=== Section Start ===
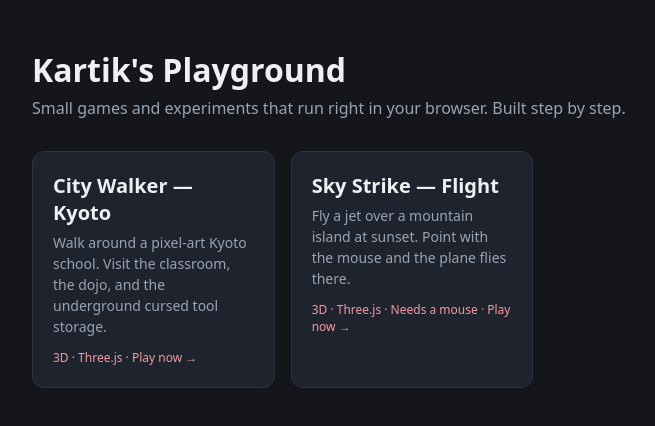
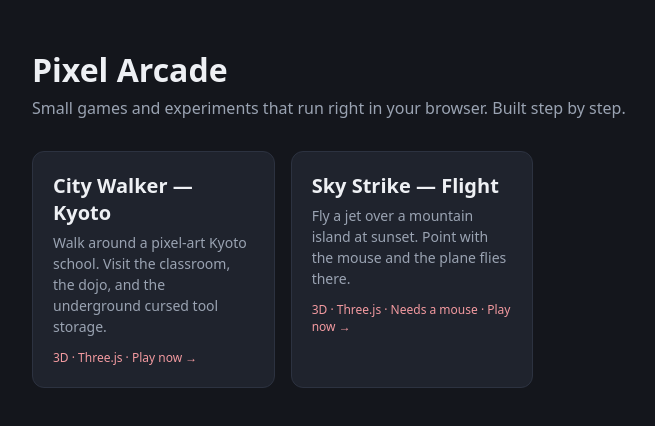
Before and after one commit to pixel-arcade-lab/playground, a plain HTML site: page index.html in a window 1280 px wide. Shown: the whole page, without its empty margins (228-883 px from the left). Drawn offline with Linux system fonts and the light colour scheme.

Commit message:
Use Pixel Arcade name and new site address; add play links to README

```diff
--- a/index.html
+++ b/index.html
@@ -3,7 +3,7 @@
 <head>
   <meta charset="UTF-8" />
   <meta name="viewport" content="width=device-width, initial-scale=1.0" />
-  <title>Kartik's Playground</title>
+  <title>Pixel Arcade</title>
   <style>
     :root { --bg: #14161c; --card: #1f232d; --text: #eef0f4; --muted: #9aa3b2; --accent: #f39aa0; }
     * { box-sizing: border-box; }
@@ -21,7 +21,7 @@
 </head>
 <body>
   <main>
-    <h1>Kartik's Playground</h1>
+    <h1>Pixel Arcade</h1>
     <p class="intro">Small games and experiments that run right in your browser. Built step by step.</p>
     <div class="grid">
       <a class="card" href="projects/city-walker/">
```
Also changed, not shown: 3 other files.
=== Section End ===
Exercise requirements: For the string "html", show each line of the listing where it appears.

Output of the exercise:
Before and after one commit to pixel-arcade-lab/playground, a plain HTML site: page index.html in a window 1280 px wide. Shown: the whole page, without its empty margins (228-883 px from the left). Drawn offline with Linux system fonts and the light colour scheme.
--- a/index.html
+++ b/index.html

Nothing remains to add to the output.